* _ACTIVITY_
The result should be a full, exact repeat of the entries, free of pictures.

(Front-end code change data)
* * *

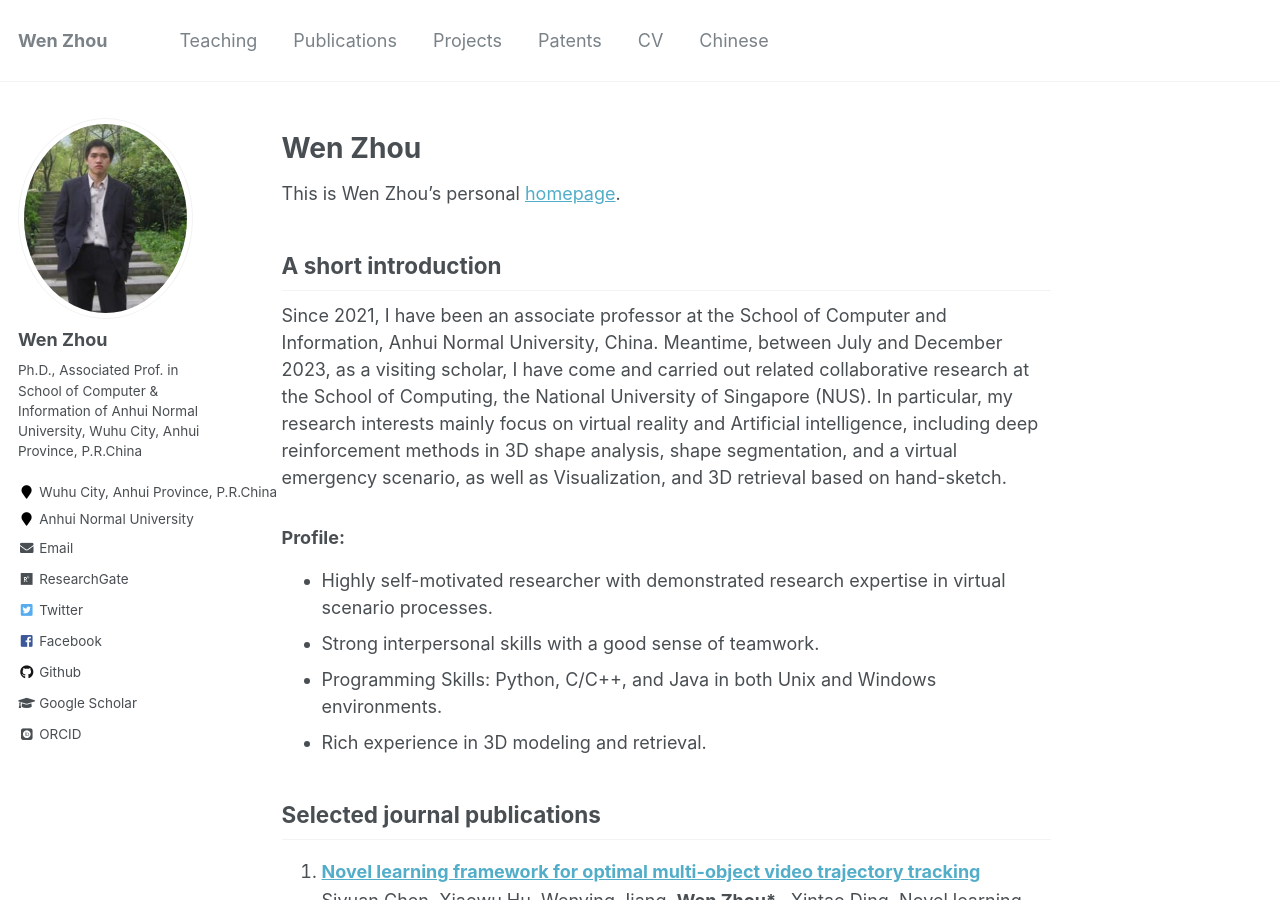
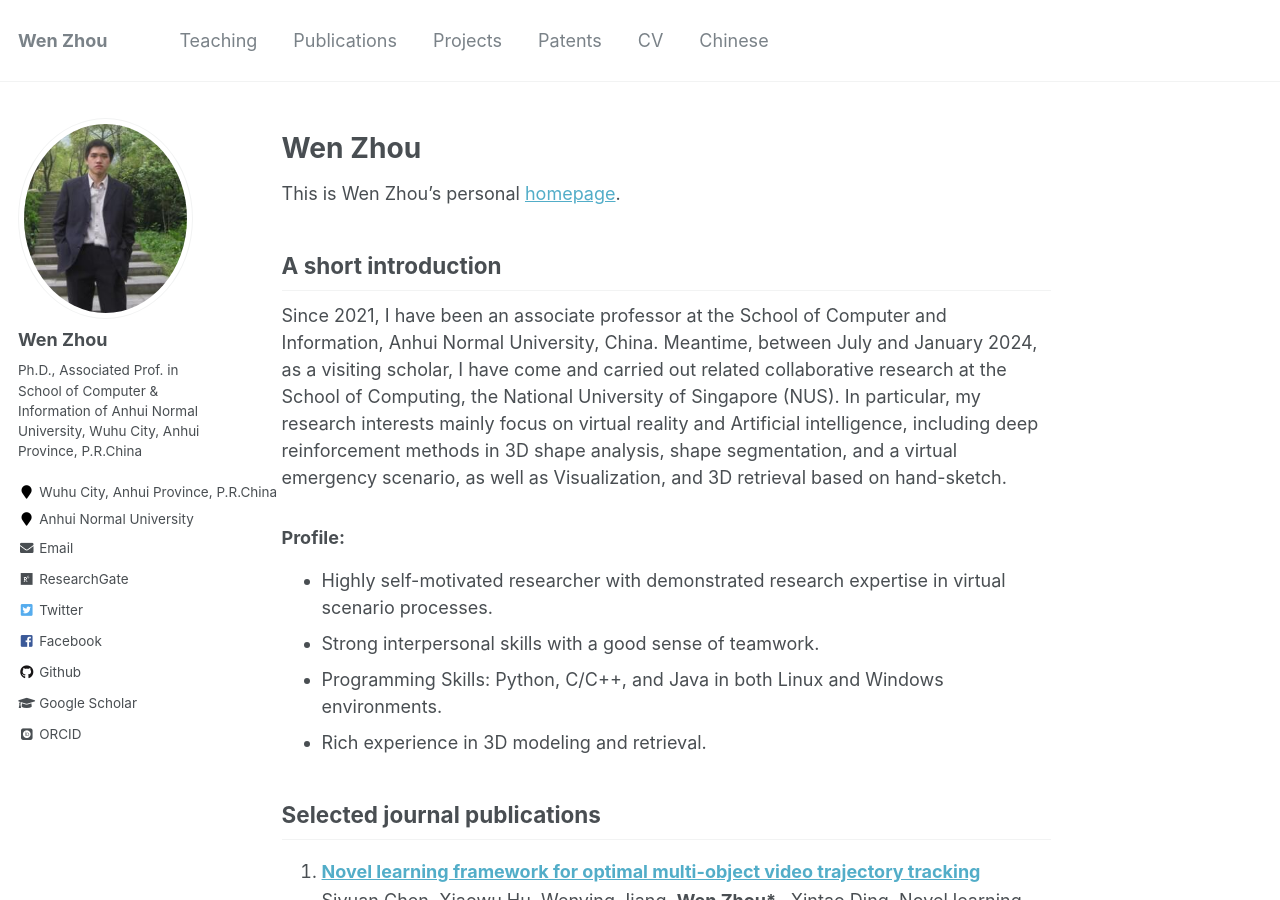
Before and after one commit to zhouwen327/zhouwen327.github.io, a Jekyll site: the page built from _pages/about.md, in a window 1280 px wide and 900 px high. Built offline with Jekyll 4.4.1, drawn with Linux system fonts in a browser that asks for light colours; some web fonts are replaced.

Commit message:
Update about.md

```diff
--- a/_pages/about.md
+++ b/_pages/about.md
@@ -12,13 +12,13 @@ redirect_from:
 This is Wen Zhou's personal [homepage](https://zhouwen327.github.io/).
 
 ## A short introduction
-Since 2021, I have been an associate professor at the School of Computer and Information, Anhui Normal University, China. Meantime, between July and December 2023, as a visiting scholar, I have come and carried out related collaborative research at the School of Computing, the National University of Singapore (NUS).
+Since 2021, I have been an associate professor at the School of Computer and Information, Anhui Normal University, China. Meantime, between July and January 2024, as a visiting scholar, I have come and carried out related collaborative research at the School of Computing, the National University of Singapore (NUS).
 In particular, my research interests mainly focus on virtual reality and Artificial intelligence, including deep reinforcement methods in 3D shape analysis, shape segmentation, and a virtual emergency scenario, as well as Visualization, and 3D retrieval based on hand-sketch.
 
 ### Profile:
 * Highly self-motivated researcher with demonstrated research expertise in virtual scenario processes.
 * Strong interpersonal skills with a good sense of teamwork.
-* Programming Skills: Python, C/C++, and Java in both Unix and Windows environments.
+* Programming Skills: Python, C/C++, and Java in both Linux and Windows environments.
 * Rich experience in 3D modeling and retrieval.
 
 
```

* * *

* _OUTPUT_
Before and after one commit to zhouwen327/zhouwen327.github.io, a Jekyll site: the page built from _pages/about.md, in a window 1280 px wide and 900 px high. Built offline with Jekyll 4.4.1, drawn with Linux system fonts in a browser that asks for light colours; some web fonts are replaced.

Commit message:
Update about.md

```diff
--- a/_pages/about.md
+++ b/_pages/about.md
@@ -12,13 +12,13 @@ redirect_from:
 This is Wen Zhou's personal [homepage](https://zhouwen327.github.io/).
 
 ## A short introduction
-Since 2021, I have been an associate professor at the School of Computer and Information, Anhui Normal University, China. Meantime, between July and December 2023, as a visiting scholar, I have come and carried out related collaborative research at the School of Computing, the National University of Singapore (NUS).
+Since 2021, I have been an associate professor at the School of Computer and Information, Anhui Normal University, China. Meantime, between July and January 2024, as a visiting scholar, I have come and carried out related collaborative research at the School of Computing, the National University of Singapore (NUS).
 In particular, my research interests mainly focus on virtual reality and Artificial intelligence, including deep reinforcement methods in 3D shape analysis, shape segmentation, and a virtual emergency scenario, as well as Visualization, and 3D retrieval based on hand-sketch.
 
 ### Profile:
 * Highly self-motivated researcher with demonstrated research expertise in virtual scenario processes.
 * Strong interpersonal skills with a good sense of teamwork.
-* Programming Skills: Python, C/C++, and Java in both Unix and Windows environments.
+* Programming Skills: Python, C/C++, and Java in both Linux and Windows environments.
 * Rich experience in 3D modeling and retrieval.
 
 
```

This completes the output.